• WHAT THIS TASK INVOLVES
Please state how many lines below include the word "html"; the reply should be the number only.
══ RECORDS TO USE
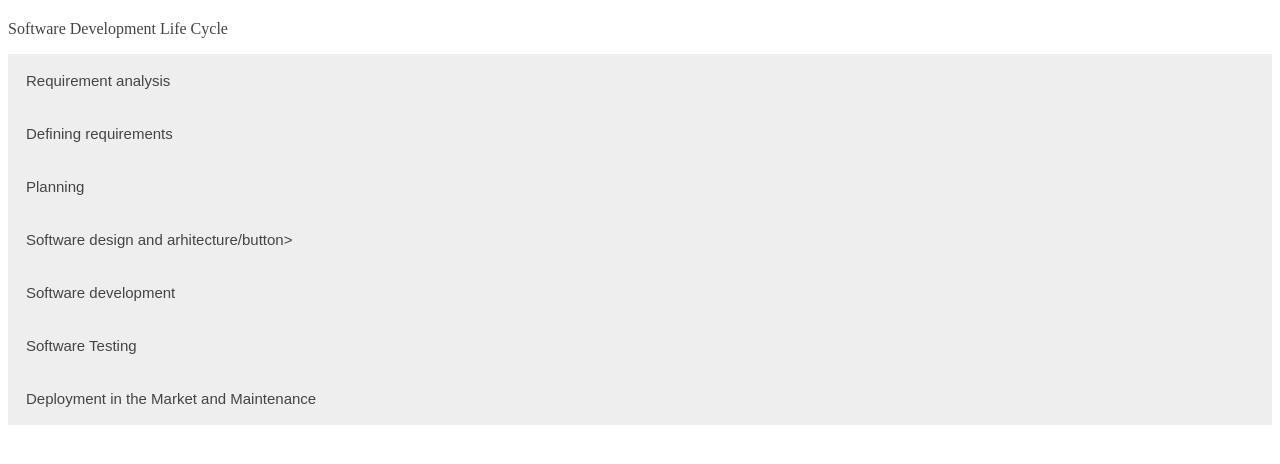
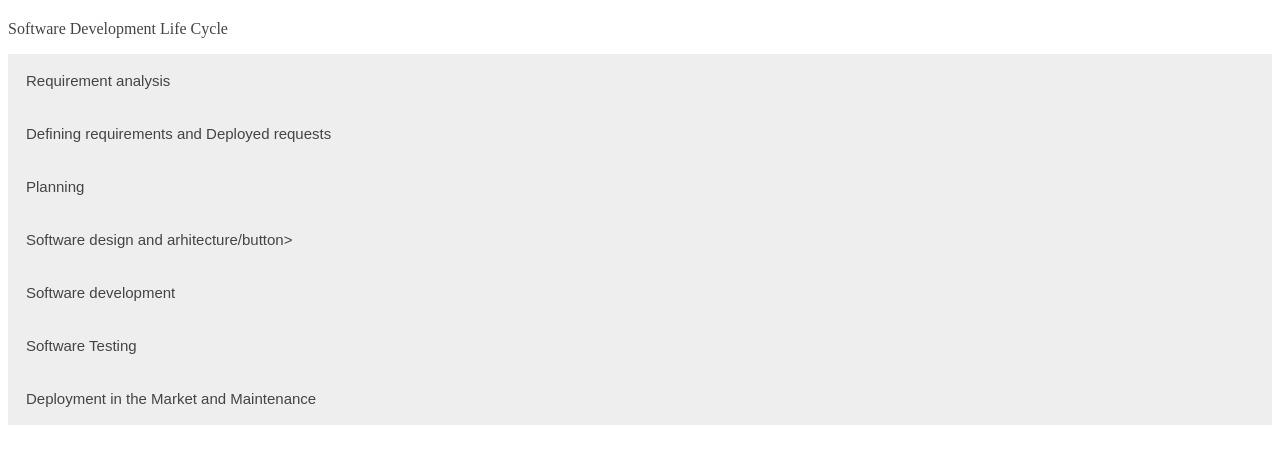
Before and after one commit to DariaEvtina/SDLC-page, a plain HTML site: page index.html in a window 1280 px wide. Shown: the part 46-510 px from the top of the page. Drawn offline with Linux system fonts and the light colour scheme.

Commit message:
Update index.html

```diff
--- a/index.html
+++ b/index.html
@@ -44,7 +44,7 @@ MVC - modal view controler-->
   <p>Requirement analysis is the process of determining user expectations for a new or modified product.</p>
 </div>
 
-<button class="accordion">Defining requirements</button>
+<button class="accordion">Defining requirements and Deployed requests</button>
 <div class="panel">
   <p>Defining requirements is a decision-making process to derive requirements from needs.</p>
 </div>
```
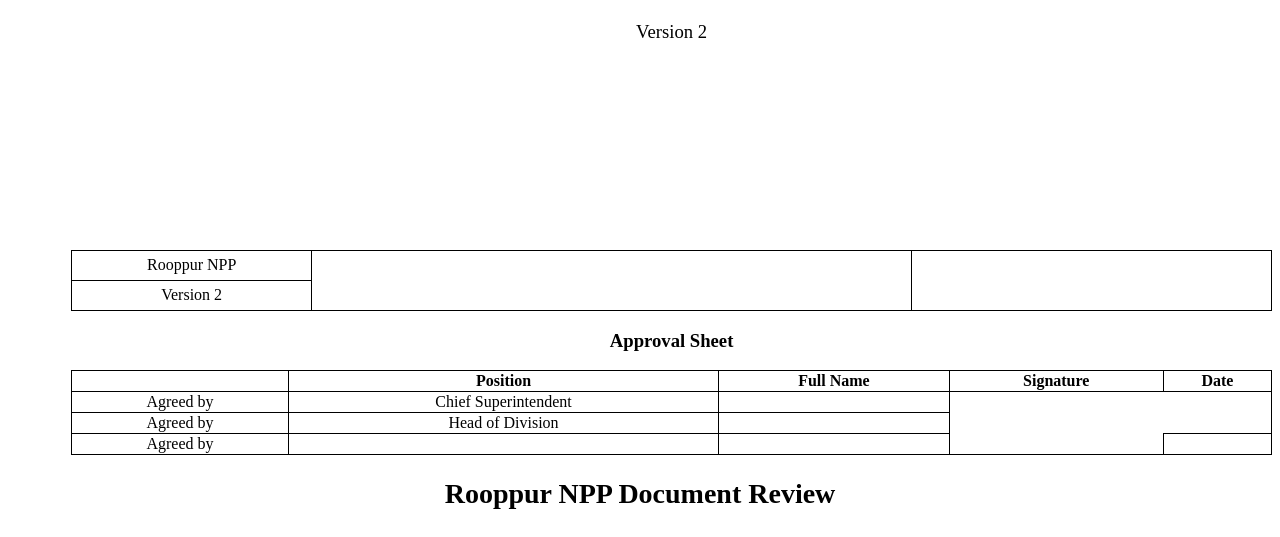
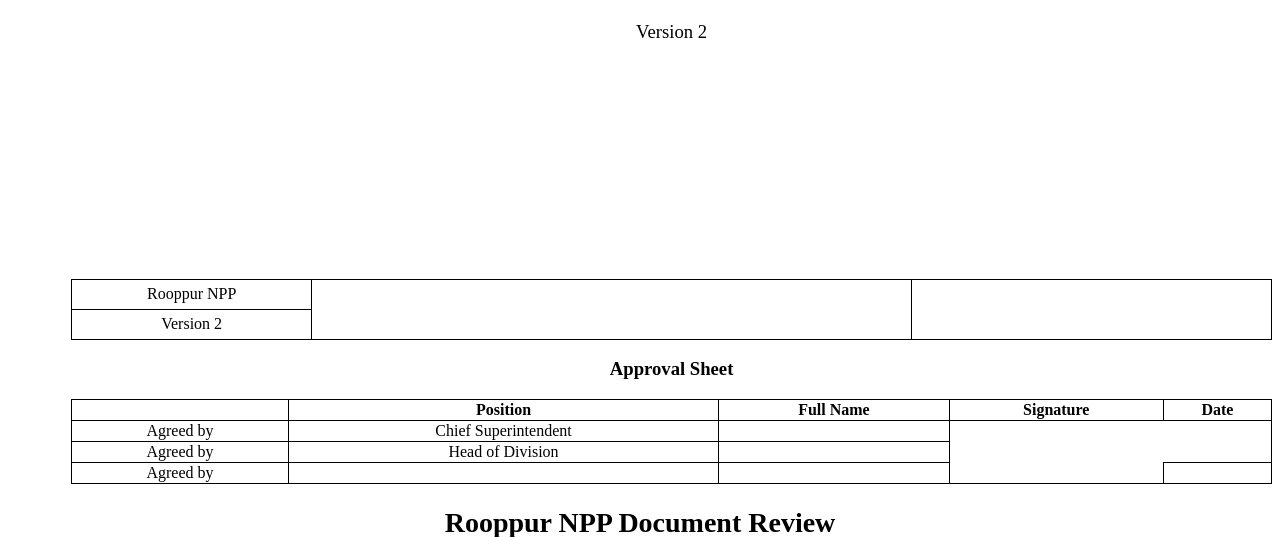
Before and after one commit to tanzrahman/ROMS, a Django app: template templates/document_review/pms_doc_review_complete_report.html in a window 1280 px wide. Shown: the part 737-1274 px from the top of the page. Run offline with Django 5.2, Linux system fonts and the light colour scheme; the template is opened without the code that fills it: values that come from a table or form of the project are taken from there, others are empty; some web fonts are replaced.

Commit message:
report changed

```diff
--- a/templates/document_review/pms_doc_review_complete_report.html
+++ b/templates/document_review/pms_doc_review_complete_report.html
@@ -176,9 +176,9 @@
                     {% endif %}</p>
             </div>
         </div>
-        <br><br><br><br><br><br><br><br>
+        <br><br><br><br><br><br><br><br><br>
         <!-- approval year in footer -->
-        <div style="text-align: center; font-size: 9pt">
+        <div style="text-align: center; font-size: 14pt">
             <p>{{ committee_rev.sd_approval.signed_on|format_approval_year }}</p>
         </div>
 
```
════
• RESULT
7